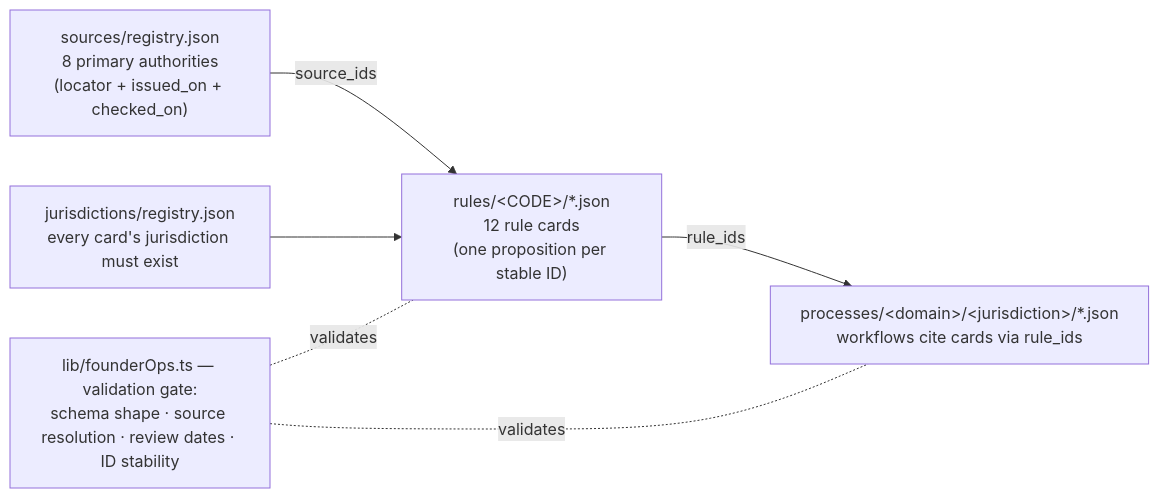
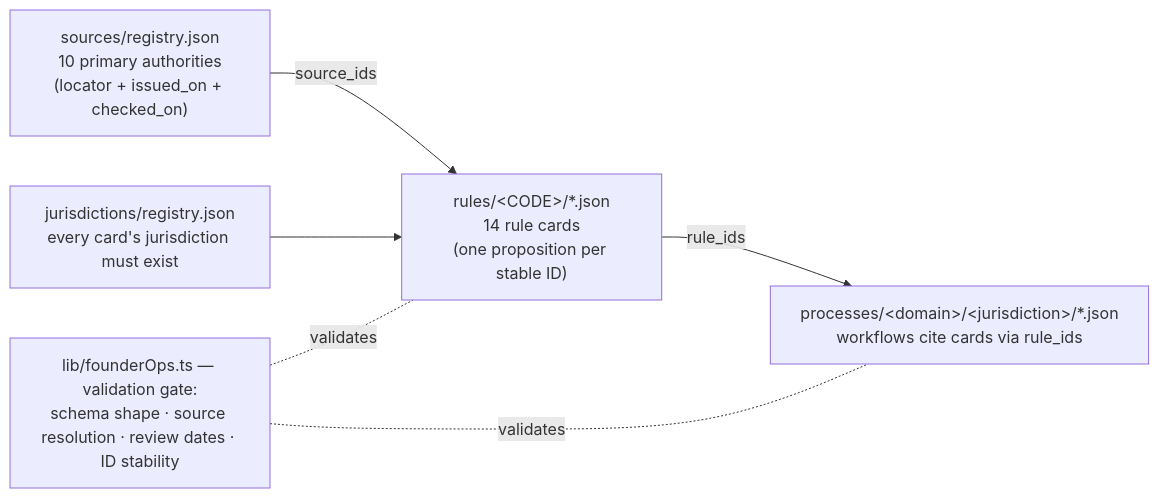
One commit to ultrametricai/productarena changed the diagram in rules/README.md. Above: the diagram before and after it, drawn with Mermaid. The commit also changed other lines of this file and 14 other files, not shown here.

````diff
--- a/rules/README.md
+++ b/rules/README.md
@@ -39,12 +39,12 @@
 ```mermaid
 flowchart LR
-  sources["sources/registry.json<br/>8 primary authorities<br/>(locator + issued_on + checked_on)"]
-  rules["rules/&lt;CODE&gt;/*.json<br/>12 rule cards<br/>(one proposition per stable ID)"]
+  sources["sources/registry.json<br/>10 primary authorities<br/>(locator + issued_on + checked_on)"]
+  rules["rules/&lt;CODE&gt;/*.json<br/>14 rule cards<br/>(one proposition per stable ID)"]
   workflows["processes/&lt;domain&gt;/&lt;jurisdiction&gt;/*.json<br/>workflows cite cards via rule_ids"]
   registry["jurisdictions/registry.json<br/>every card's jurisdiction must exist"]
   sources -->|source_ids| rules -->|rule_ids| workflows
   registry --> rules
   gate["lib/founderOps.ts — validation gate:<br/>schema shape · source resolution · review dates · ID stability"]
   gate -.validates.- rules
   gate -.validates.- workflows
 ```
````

--------------------

Begin at the line above that has "card's jurisdiction must" and stop after the line that has "registry --> rules", copying each line exactly and adding nothing else.

   registry["jurisdictions/registry.json<br/>every card's jurisdiction must exist"]
   sources -->|source_ids| rules -->|rule_ids| workflows
   registry --> rules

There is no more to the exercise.